We are experienced in relation to making annulment applications and usually have a number of these running at any one time.
Bankruptcy annulment is the cancelling of a bankruptcy order made against an individual.
The legal effect of an annulment is that the person concerned is deemed never to have been bankrupted, so it is as though it had never happened. This will restore their credit and reputation and will result in any of the individual’s property which is vested in the Official Receiver/Trustee in Bankruptcy to be returned.
It will also result in relevant bankruptcy entries in public registers or the Land Registry being removed.
There are three grounds upon which a Bankruptcy can be annulled;
- That the bankruptcy order should never have been made. This is fairly difficult and in practice is a very rare basis for an application. This applies to a situation where for instance there was no debt outstanding or whether the debt has already been paid, and the Bankruptcy Order was therefore wrongly made.
- The debts and expenses of the bankruptcy have been paid or secured in full to the satisfaction of the court.
- If an undischarged bankruptcy makes an agreement with its creditors to enter into an Individual Voluntary Arrangement (IVA).
The information on this page will concentrate upon the second ground which is much more commonly used.
However, in the event of making an application to annul on the first ground, it is always necessary to obtain the opinion of Insolvency Counsel as to whether there are realistic prospects of success.
In relation to making an application to annul the bankruptcy on the second ground, this will require all the debts and expenses of the bankruptcy to be paid off in full. This will include the Official Receiver’s or Trustee in Bankruptcy’s costs including their legal fees and other expenses for administering the bankruptcy up until the date of annulment.
Raising money to annul bankruptcy on grounds of payment of the debts and expenses of the bankruptcy in full.
There are several methods of raising the money. This may be from family and friends.
However, commonly this is by way of specialist finance known as annulment finance. Only a number of specialist lenders provide this sort of facility.
The raising of the monies is normally based upon a property which has substantial equity in it. Normally the loan can be raised at 65% loan to value, e.g., if your property has a value of £500,000, a loan of up to £325,000 may be raised.
Annulment finance is typically bridging finance and relatively expensive. There would be an arrangement fee of around £5,000.
There will also typically be monthly interest which is rolled up until the loan is paid off. The rolled-up interest is typically over a 6 – 12-month period. Interest can be quite high and sometimes over 20% per annum.
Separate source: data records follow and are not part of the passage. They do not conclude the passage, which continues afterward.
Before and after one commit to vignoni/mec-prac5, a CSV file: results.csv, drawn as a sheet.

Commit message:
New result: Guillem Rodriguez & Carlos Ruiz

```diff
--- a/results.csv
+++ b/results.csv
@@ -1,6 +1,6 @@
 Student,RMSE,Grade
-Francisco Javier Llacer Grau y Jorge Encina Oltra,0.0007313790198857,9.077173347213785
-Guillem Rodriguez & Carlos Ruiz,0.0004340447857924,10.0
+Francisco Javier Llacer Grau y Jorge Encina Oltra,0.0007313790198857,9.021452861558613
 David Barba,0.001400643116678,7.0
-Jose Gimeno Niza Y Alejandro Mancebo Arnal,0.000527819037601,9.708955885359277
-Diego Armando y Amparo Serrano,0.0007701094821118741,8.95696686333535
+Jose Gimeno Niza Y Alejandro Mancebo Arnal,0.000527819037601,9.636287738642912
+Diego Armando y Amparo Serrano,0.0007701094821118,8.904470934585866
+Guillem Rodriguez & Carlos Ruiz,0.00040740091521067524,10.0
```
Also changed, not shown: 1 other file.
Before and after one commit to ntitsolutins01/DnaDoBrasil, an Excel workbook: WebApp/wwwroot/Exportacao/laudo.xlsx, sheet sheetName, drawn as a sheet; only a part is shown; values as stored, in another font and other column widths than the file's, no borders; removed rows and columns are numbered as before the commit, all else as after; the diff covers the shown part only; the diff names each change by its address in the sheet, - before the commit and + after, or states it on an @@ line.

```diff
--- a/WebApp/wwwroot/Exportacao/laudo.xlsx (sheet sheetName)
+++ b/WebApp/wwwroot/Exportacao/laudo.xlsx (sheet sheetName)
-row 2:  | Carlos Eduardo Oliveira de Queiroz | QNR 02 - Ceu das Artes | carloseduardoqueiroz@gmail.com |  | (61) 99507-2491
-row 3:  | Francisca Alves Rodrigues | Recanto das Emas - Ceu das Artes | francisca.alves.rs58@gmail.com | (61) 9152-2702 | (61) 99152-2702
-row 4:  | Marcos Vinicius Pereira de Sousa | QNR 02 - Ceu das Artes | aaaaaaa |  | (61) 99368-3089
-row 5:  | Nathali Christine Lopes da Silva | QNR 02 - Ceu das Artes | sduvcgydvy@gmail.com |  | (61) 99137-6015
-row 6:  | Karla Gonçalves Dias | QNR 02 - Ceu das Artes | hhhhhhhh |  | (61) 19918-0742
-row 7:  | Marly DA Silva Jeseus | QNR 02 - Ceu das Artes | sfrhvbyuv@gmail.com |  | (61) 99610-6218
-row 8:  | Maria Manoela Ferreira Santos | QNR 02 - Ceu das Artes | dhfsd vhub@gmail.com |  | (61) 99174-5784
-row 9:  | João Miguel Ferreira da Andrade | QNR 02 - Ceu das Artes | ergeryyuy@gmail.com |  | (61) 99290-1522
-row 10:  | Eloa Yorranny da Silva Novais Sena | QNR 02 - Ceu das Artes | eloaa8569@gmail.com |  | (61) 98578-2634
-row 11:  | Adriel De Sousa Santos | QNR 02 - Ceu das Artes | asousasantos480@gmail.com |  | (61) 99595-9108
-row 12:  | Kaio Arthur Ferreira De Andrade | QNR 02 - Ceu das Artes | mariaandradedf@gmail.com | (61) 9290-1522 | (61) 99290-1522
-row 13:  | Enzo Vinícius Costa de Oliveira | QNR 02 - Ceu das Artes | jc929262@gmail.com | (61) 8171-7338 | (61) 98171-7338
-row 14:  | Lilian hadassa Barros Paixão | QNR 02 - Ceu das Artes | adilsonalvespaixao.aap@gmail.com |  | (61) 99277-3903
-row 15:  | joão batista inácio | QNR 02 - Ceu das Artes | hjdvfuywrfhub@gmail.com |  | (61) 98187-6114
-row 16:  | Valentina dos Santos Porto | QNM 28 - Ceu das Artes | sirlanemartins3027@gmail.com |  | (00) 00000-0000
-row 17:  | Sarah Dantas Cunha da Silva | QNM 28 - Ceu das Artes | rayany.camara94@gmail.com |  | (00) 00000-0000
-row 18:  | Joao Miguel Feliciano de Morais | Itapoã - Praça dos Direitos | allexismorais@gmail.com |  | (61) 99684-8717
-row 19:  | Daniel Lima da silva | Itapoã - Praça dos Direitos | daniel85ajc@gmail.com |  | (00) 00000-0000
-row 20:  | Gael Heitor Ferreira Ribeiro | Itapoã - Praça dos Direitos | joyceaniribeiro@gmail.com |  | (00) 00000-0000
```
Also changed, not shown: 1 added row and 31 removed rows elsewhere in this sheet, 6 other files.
The benefit of annulling a bankruptcy in this way is to allow the bankrupt to retain control of the sale of the property rather than allow the Trustee in Bankruptcy to carry out a forced sale at a lower value.
There are a number of specialist brokers who can assist with the raising of this type of finance who we can recommend. They are not connected to this firm and we do not have any financial arrangements with them.
Annulment finance is typically bridging finance and the commercial expediency is to pay off the bridging loan as soon as reasonably possible. This can be by way of remortgaging the property at normal commercial rates – following the ending of the bankruptcy order, or alternatively by selling the property.
A sale of the property by the bankrupt and/or his partner will usually result in a much better realisation than a sale by a Trustee. If a Trustee sells a property then all the net proceeds will need to be paid by the Trustee in Bankruptcy into the Bank of England Insolvency Services account which is subject to a negative tax, typically at 15%.
Additionally, when a Trustee sells a property this would be normally based upon a 90-day sale with a forced sale value being obtained – typically the same as if a mortgagee in possession were to sell. In my experience a forced sale price is normally about 70% of the full market value which can be achieved by an owner occupier selling the property.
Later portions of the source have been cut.